That means starting with a delicious rum, and while it’s damn near impossible to get your hands on the original Wray and Nephew 17-year-old rum that Bergeron built the Mai Tai around, there are still a number of quality options that taste much better than Bacardi Gold. I went with a classic aged rum choice, Appleton Estate Signature, but those who want a little more funk from their booze certainly have options (maybe something from Hampden Estate, or even a custom blend of multiple rums, if you’re into that.)

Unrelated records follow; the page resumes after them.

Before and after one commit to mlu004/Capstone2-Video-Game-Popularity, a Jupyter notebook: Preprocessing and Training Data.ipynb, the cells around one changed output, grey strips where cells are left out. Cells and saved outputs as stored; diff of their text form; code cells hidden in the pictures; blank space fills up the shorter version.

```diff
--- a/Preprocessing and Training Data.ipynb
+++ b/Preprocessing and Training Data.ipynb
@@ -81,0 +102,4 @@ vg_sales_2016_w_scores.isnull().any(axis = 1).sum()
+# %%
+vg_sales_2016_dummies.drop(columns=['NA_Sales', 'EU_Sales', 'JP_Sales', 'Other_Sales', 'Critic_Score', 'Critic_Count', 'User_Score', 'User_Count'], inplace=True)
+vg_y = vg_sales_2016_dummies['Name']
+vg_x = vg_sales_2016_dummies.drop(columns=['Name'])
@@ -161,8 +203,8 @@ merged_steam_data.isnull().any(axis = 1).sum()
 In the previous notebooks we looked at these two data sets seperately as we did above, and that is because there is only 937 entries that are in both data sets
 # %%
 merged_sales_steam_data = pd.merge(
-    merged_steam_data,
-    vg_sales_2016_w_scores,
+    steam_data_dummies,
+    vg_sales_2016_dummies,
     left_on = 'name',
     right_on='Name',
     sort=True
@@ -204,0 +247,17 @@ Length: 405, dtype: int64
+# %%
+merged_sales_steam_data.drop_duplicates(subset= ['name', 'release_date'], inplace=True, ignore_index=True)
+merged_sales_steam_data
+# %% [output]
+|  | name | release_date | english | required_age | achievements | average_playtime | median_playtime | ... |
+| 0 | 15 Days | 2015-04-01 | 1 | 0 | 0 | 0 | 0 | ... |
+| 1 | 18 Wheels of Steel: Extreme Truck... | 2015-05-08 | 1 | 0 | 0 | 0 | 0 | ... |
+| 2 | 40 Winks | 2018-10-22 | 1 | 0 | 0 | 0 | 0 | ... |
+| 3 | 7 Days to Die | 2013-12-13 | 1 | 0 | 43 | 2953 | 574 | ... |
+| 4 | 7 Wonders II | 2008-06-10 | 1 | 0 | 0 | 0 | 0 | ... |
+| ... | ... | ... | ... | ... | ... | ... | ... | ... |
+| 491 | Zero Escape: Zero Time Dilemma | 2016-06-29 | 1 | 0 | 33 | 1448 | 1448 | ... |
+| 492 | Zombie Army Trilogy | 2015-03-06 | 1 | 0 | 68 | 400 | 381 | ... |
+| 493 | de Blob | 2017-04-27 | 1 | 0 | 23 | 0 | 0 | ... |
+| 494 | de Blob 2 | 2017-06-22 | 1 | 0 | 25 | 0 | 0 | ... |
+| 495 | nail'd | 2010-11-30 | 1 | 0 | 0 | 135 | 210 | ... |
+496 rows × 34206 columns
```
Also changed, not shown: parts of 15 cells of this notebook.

Fresh lime juice is a must, and you really want good orgeat syrup; you can either make it with almonds at home, or buy a high-quality bottled version that excludes corn syrup and artificial flavors (I went with the excellent version from California-based Small Hand Foods). I also recommend that you take the five minutes required to make a rich demerara syrup, combining some water and twice the amount of demerara sugar in a small pan and heating it until the sugar is melted.
As for assembly, I follow the rules laid out by Martin Cate of San Francisco rum haven Smuggler’s Cove: Shake the drink hard with crushed ice, pour the whole thing into an empty double rocks glass, and garnish with the shell of one of those limes you used for fresh juice (you did squeeze fresh lime juice, right?). The trick to make this real pretty is to carefully pinch the cut lime halves as you juice it, rotating the fruit until you see a frilly edge form. Use your fingers to make a neat lime “island,” then poke a branch of mint into the center as a palm tree. It’s cute and authentic, unlike a pineapple wedge or a paper umbrella.
Admittedly, I do break one of Cate’s rules and add a tiny float of dark rum at the end for a hit of aroma and intensity.
- 1 ounce fresh lime juice
- 1/2 ounce orange curacao (I used Cointreau)
- 1/4 orgeat syrup
- 1/4 rich demerara syrup (made with 2:1 ratio of sugar to water)
- 2 ounces of aged rum
Add everything into a cocktail shaker along with a handful of roughly crushed ice (I make it using regular ice cubes, a clean towel and a hammer). Shake hard for 15 seconds, then pour the mix into a double rocks glass. Garnish with a lime-and-mint “island,” then add a tipple of darker rum on top, if you prefer. In my opinion, the drink is best when sipped at pa’u hana time, watching the sun fall toward the horizon while Hawaiian music plays in the background.